Starkville’s history is well established. It’s told as a heroic and progressive tale of Choctaw natives giving way to white pioneers who built the original Boardtown (renamed Starkville in 1835), fought for the Confederacy, and then gradually adapted their town to suit the changing circumstances of the post-Reconstruction South. Thanks to their efforts, which were aided by the founding of Mississippi A & M College (now Mississippi State University) in 1878, twentieth-century Starkville grew to become an important center of dairying and textile production; it was home to the Cooperative Creamery, the John M. Stone Cotton Mill, and the Borden Milk Plant, the largest Borden facility in the South. As residents watched their town grow, they boasted that Starkville was “the dairy capital of the South.” Today, with the former textile mill converted into a newly-renovated conference center, and the Borden Milk Plant transformed into retail space, it is Mississippi State University that frames Starkville’s current identity as “Mississippi’s college town.”

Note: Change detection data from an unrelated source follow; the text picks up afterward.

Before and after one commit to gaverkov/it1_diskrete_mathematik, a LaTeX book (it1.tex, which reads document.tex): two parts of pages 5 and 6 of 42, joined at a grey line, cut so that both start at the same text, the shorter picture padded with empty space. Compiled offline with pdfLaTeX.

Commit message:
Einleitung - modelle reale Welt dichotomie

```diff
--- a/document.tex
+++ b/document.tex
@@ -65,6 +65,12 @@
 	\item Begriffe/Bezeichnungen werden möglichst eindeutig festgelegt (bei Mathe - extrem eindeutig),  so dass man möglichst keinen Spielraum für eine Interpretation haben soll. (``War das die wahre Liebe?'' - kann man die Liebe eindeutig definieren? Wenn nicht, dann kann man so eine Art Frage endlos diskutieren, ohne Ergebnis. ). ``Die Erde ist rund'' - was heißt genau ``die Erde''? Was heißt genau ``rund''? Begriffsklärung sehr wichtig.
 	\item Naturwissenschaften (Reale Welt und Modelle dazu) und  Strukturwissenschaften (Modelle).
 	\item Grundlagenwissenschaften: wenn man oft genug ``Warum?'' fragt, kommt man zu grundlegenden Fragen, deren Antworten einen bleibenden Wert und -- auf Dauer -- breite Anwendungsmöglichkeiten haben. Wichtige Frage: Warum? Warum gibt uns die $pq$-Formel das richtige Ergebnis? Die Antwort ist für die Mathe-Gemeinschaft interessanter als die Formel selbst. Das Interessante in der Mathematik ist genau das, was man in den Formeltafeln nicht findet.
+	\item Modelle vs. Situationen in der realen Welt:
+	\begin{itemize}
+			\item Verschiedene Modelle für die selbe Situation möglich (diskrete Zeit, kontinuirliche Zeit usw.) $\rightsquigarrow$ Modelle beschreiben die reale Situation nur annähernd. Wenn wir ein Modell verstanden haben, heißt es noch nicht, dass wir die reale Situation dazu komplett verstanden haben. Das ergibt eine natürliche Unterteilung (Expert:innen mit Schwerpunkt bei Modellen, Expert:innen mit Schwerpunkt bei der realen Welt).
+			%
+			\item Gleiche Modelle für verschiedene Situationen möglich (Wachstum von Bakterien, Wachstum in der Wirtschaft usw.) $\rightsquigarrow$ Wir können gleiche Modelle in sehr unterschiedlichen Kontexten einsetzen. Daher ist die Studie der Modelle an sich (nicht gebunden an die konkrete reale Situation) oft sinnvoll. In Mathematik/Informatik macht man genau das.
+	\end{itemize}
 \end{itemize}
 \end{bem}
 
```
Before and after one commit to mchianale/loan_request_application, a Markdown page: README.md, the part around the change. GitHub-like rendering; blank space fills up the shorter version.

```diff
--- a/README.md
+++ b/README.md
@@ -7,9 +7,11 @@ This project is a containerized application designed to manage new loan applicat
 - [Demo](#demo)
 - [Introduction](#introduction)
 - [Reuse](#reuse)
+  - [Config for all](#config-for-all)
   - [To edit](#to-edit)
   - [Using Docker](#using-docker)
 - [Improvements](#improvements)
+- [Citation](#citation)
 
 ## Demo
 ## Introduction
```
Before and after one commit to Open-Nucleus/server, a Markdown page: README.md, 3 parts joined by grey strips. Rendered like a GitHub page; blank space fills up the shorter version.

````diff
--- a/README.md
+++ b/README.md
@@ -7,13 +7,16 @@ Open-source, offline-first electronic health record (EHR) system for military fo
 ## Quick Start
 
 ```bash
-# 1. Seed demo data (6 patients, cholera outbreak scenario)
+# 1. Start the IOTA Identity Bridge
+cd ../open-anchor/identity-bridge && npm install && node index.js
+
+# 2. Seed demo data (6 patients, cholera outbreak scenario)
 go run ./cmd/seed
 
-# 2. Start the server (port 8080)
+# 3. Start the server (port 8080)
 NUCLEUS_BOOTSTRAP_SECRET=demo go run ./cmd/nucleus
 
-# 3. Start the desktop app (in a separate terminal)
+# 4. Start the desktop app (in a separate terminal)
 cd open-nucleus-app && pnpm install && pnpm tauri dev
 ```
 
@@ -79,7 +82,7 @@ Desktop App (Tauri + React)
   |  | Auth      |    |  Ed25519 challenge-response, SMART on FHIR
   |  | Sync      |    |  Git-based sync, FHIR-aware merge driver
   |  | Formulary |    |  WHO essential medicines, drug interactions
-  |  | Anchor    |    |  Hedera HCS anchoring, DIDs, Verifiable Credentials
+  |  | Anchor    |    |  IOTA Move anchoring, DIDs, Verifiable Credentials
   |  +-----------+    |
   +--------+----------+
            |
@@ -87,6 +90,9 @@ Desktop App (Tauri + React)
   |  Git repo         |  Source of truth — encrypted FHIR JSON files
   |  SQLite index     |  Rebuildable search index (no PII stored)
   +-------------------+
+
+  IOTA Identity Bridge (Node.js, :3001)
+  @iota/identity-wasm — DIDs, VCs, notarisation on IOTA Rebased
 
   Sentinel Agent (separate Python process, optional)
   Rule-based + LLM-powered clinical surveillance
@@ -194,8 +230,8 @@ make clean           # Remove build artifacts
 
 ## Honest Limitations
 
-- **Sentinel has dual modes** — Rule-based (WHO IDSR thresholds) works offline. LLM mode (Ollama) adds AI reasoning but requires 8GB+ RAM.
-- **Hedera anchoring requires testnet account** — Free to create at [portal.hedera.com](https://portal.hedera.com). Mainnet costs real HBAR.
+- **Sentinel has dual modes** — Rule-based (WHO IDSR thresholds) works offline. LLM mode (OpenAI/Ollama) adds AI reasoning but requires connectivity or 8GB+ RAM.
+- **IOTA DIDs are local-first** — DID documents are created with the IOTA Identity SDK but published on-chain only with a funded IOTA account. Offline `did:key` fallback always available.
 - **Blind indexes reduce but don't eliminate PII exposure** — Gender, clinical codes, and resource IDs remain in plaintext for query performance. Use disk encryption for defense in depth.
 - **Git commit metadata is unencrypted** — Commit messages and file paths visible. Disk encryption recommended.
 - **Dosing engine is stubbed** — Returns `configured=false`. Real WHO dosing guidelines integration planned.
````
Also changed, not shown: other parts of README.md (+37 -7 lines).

While all residents take pride in the town’s success, questions remain. Where are Starkville’s African American citizens to be found in this heroic and progressive history? The answer is mostly nowhere; local histories barely acknowledge that African Americans existed in the town or region, or that they made significant contributions to the town’s growth and success. African Americans were present in sizable numbers from the town’s founding. Starkville’s home county, Oktibbeha, had a majority African American population in 1840 and continued to have one until 1950. Slave labor thus built Boardtown, and continued to sustain Starkville, its local businesses, and the plantations and farms that surrounded it until the Civil War. After the war, free African Americans established their own churches, schools, and businesses inside the town; they purchased land, built homes, and farmed just outside it. After the founding of Mississippi A & M, many also worked for the University, even though they could not attend it. Despite the strictures imposed by Jim Crow segregation, they made every effort to advance themselves and their families while also contributing to Starkville’s growth. Finally, when time came during the 1960s, they pushed for change by staging their own civil rights movement. Telling Starkville’s history from the vantage point of its African American residents thus refocuses the story. It emphasizes the significance of race in shaping the history of this town and relationship among its residents; it also highlights different historical events as turning points in the town’s past. Most important of all, it challenges the progressive story the town tells about itself.
Unlike many places in Mississippi, Starkville saw significant population growth during the twentieth century, expanding from 1,986 people in 1900 to just about 25,000 in 2013. The 1910s were the only decade where the town’s population declined. Some of this growth undoubtedly reflected the broad statewide shift of people from rural to urban locations during the twentieth century. But the presence of a growing state university and industries such as the Borden Milk Plant, also served as major draws, putting their own unique stamps on Starkville’s growth.
As the maps below detail, Starkville was also a racially segregated town. At the time of the Civil Rights Movement, African Americans were heavily concentrated in the northwest corner of town, as they had been for some time. Today, too, this remains a predominantly African American neighborhood.
|Year||Total Population||Whites||%||African Americans||%|